* Exercise *
Scan the records for "largo". Show the matching lines.

··········

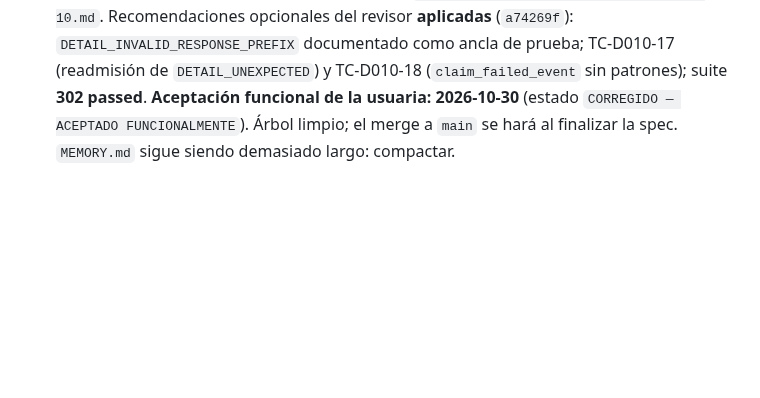
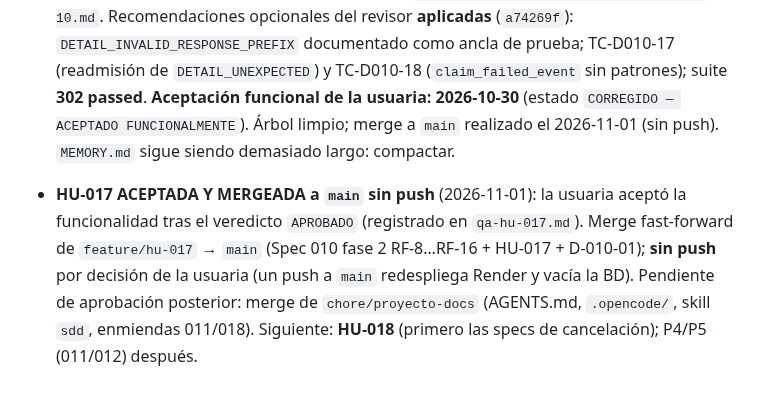
Before and after one commit to jazluz-colven/consultorio-psicologico, a Markdown page: MEMORY.md, the part around the change. Rendered like a GitHub page; blank space fills up the shorter version.

Commit message:
docs(hu-017): registrar aceptacion funcional de la usuaria

```diff
--- a/MEMORY.md
+++ b/MEMORY.md
@@ -484,5 +484,13 @@ aporte.
   `DETAIL_INVALID_RESPONSE_PREFIX` documentado como ancla de prueba; TC-D010-17
   (readmisión de `DETAIL_UNEXPECTED`) y TC-D010-18 (`claim_failed_event` sin
   patrones); suite **302 passed**. **Aceptación funcional de la usuaria: 2026-10-30**
-  (estado `CORREGIDO — ACEPTADO FUNCIONALMENTE`). Árbol limpio; el merge a `main`
-  se hará al finalizar la spec. `MEMORY.md` sigue siendo demasiado largo: compactar.
+  (estado `CORREGIDO — ACEPTADO FUNCIONALMENTE`). Árbol limpio; merge a `main`
+  realizado el 2026-11-01 (sin push). `MEMORY.md` sigue siendo demasiado largo: compactar.
+
+- **HU-017 ACEPTADA Y MERGEADA a `main` sin push** (2026-11-01): la usuaria aceptó la
+  funcionalidad tras el veredicto `APROBADO` (registrado en `qa-hu-017.md`). Merge
+  fast-forward de `feature/hu-017` → `main` (Spec 010 fase 2 RF-8…RF-16 + HU-017 +
+  D-010-01); **sin push** por decisión de la usuaria (un push a `main` redespliega
+  Render y vacía la BD). Pendiente de aprobación posterior: merge de
+  `chore/proyecto-docs` (AGENTS.md, `.opencode/`, skill `sdd`, enmiendas 011/018).
+  Siguiente: **HU-018** (primero las specs de cancelación); P4/P5 (011/012) después.
```
Also changed, not shown: specs/017_cancelar-cita-paciente/tasks.md (+1 -1 lines), 1 other file.
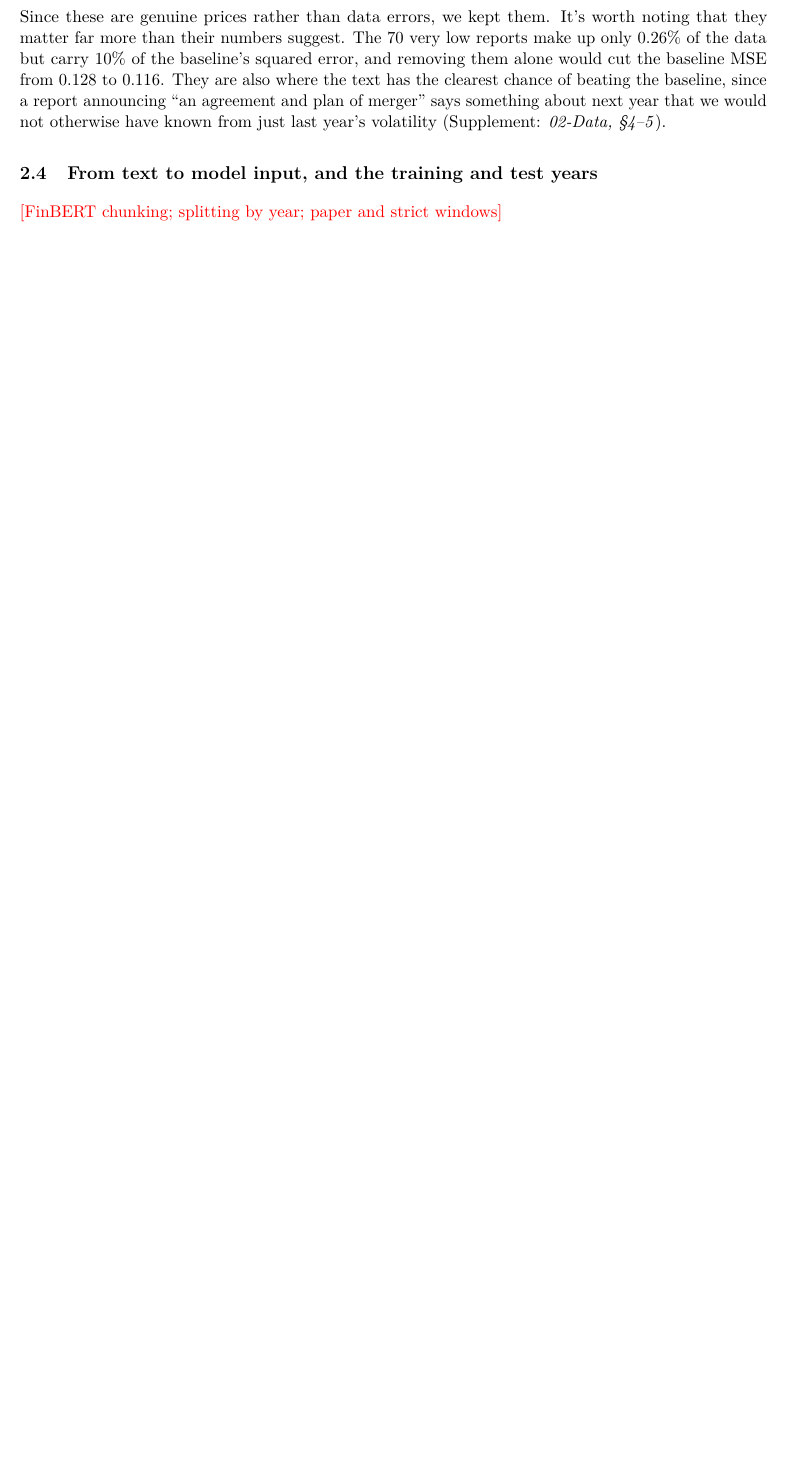
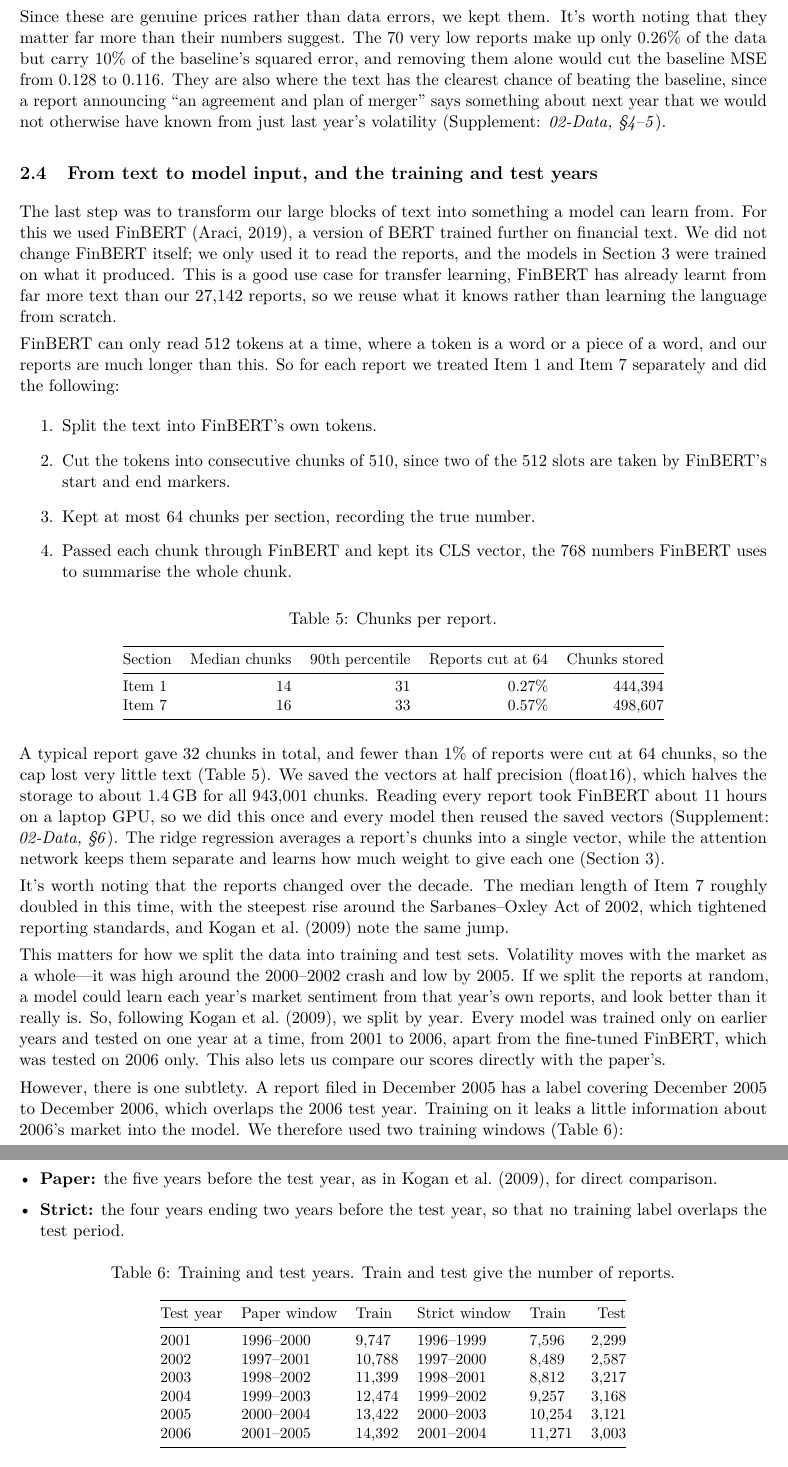
Before and after one commit to Oscar339/dst-sprint2, a LaTeX document (report/01-Report.tex): part of page 6 of 11 before the commit and two parts of pages 6 and 7 of 12 after it, the two joined at a grey line, cut so that both start at the same text, the shorter picture padded with empty space. Compiled offline with pdfLaTeX.

Commit message:
Write Data 2.4 (FinBERT input and training/test windows): chunk and split tables
Co-Authored-By: Claude Opus 5.5 <noreply@anthropic.com>

```diff
--- a/report/01-Report.tex
+++ b/report/01-Report.tex
@@ -213,7 +213,61 @@ The very low reports turned out to be takeovers. Once a company has agreed to be
 Since these are genuine prices rather than data errors, we kept them. It's worth noting that they matter far more than their numbers suggest. The 70 very low reports make up only 0.26\% of the data but carry 10\% of the baseline's squared error, and removing them alone would cut the baseline MSE from 0.128 to 0.116. They are also where the text has the clearest chance of beating the baseline, since a report announcing ``an agreement and plan of merger'' says something about next year that we would not otherwise have known from just last year's volatility \supp{02-Data, \S4--5}.
 
 \subsection{From text to model input, and the training and test years}\label{sec:data-input}
-\placeholder{FinBERT chunking; splitting by year; paper and strict windows}
+The last step was to transform our large blocks of text into something a model can learn from. For this we used FinBERT \citep{araci2019}, a version of BERT trained further on financial text. We did not change FinBERT itself; we only used it to read the reports, and the models in Section~\ref{sec:methods} were trained on what it produced. This is a good use case for transfer learning, FinBERT has already learnt from far more text than our 27,142 reports, so we reuse what it knows rather than learning the language from scratch.
+
+FinBERT can only read 512 tokens at a time, where a token is a word or a piece of a word, and our reports are much longer than this. So for each report we treated Item 1 and Item 7 separately and did the following:
+\begin{enumerate}
+  \item Split the text into FinBERT's own tokens.
+  \item Cut the tokens into consecutive chunks of 510, since two of the 512 slots are taken by FinBERT's start and end markers.
+  \item Kept at most 64 chunks per section, recording the true number.
+  \item Passed each chunk through FinBERT and kept its CLS vector, the 768 numbers FinBERT uses to summarise the whole chunk.
+\end{enumerate}
+
+\begin{table}[ht]
+  \centering
+  \small
+  \caption{Chunks per report.}\label{tab:chunks}
+  \begin{tabular}{@{}lrrrr@{}}
+    \toprule
+    Section & Median chunks & 90th percentile & Reports cut at 64 & Chunks stored \\
+    \midrule
+    Item 1 & 14 & 31 & 0.27\% & 444,394 \\
+    Item 7 & 16 & 33 & 0.57\% & 498,607 \\
+    \bottomrule
+  \end{tabular}
+\end{table}
+
+A typical report gave 32 chunks in total, and fewer than 1\% of reports were cut at 64 chunks, so the cap lost very little text (Table~\ref{tab:chunks}). We saved the vectors at half precision (float16), which halves the storage to about 1.4\,GB for all 943,001 chunks. Reading every report took FinBERT about 11 hours on a laptop GPU, so we did this once and every model then reused the saved vectors \supp{02-Data, \S6}. The ridge regression averages a report's chunks into a single vector, while the attention network keeps them separate and learns how much weight to give each one (Section~\ref{sec:methods}).
+
+It's worth noting that the reports changed over the decade. The median length of Item 7 roughly doubled in this time, with the steepest rise around the Sarbanes--Oxley Act of 2002, which tightened reporting standards, and \citet{kogan2009} note the same jump.
+
+This matters for how we split the data into training and test sets. Volatility moves with the market as a whole---it was high around the 2000--2002 crash and low by 2005. If we split the reports at random, a model could learn each year's market sentiment from that year's own reports, and look better than it really is. So, following \citet{kogan2009}, we split by year. Every model was trained only on earlier years and tested on one year at a time, from 2001 to 2006, apart from the fine-tuned FinBERT, which was tested on 2006 only. This also lets us compare our scores directly with the paper's.
+
+However, there is one subtlety. A report filed in December 2005 has a label covering December 2005 to December 2006, which overlaps the 2006 test year. Training on it leaks a little information about 2006's market into the model. We therefore used two training windows (Table~\ref{tab:splits}):
+\begin{itemize}
+  \item \textbf{Paper:} the five years before the test year, as in \citet{kogan2009}, for direct comparison.
+  \item \textbf{Strict:} the four years ending two years before the test year, so that no training label overlaps the test period.
+\end{itemize}
+
+\begin{table}[ht]
+  \centering
+  \small
+  \caption{Training and test years. Train and test give the number of reports.}\label{tab:splits}
+  \begin{tabular}{@{}lllllr@{}}
+    \toprule
+    Test year & Paper window & Train & Strict window & Train & Test \\
+    \midrule
+    2001 & 1996--2000 & 9,747 & 1996--1999 & 7,596 & 2,299 \\
+    2002 & 1997--2001 & 10,788 & 1997--2000 & 8,489 & 2,587 \\
+    2003 & 1998--2002 & 11,399 & 1998--2001 & 8,812 & 3,217 \\
+    2004 & 1999--2003 & 12,474 & 1999--2002 & 9,257 & 3,168 \\
+    2005 & 2000--2004 & 13,422 & 2000--2003 & 10,254 & 3,121 \\
+    2006 & 2001--2005 & 14,392 & 2001--2004 & 11,271 & 3,003 \\
+    \bottomrule
+  \end{tabular}
+\end{table}
+
+The strict window trains on about a fifth fewer reports, and the training years end further from the test year, so we expect every model to score a little worse on it. If a model's gain over the baseline holds up on the strict window, we can be more confident it comes from the text rather than from leaked information about the test year's market. Within each window, we tuned hyperparameters on the last training year and never on the test year. Every model read its splits from the same file, so all of them were scored on exactly the same reports \supp{02-Data, \S7}.
 
 \subsection{Limitations}\label{sec:data-limits}
 \placeholder{Period covered, Item 1A, delisted firms, CRSP access}
```
Also changed, not shown: Oscar/Report-Draft.md (+43 -0 lines), report/01-Report.pdf.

··········

* Result of the task *
-  se hará al finalizar la spec. `MEMORY.md` sigue siendo demasiado largo: compactar.
+  realizado el 2026-11-01 (sin push). `MEMORY.md` sigue siendo demasiado largo: compactar.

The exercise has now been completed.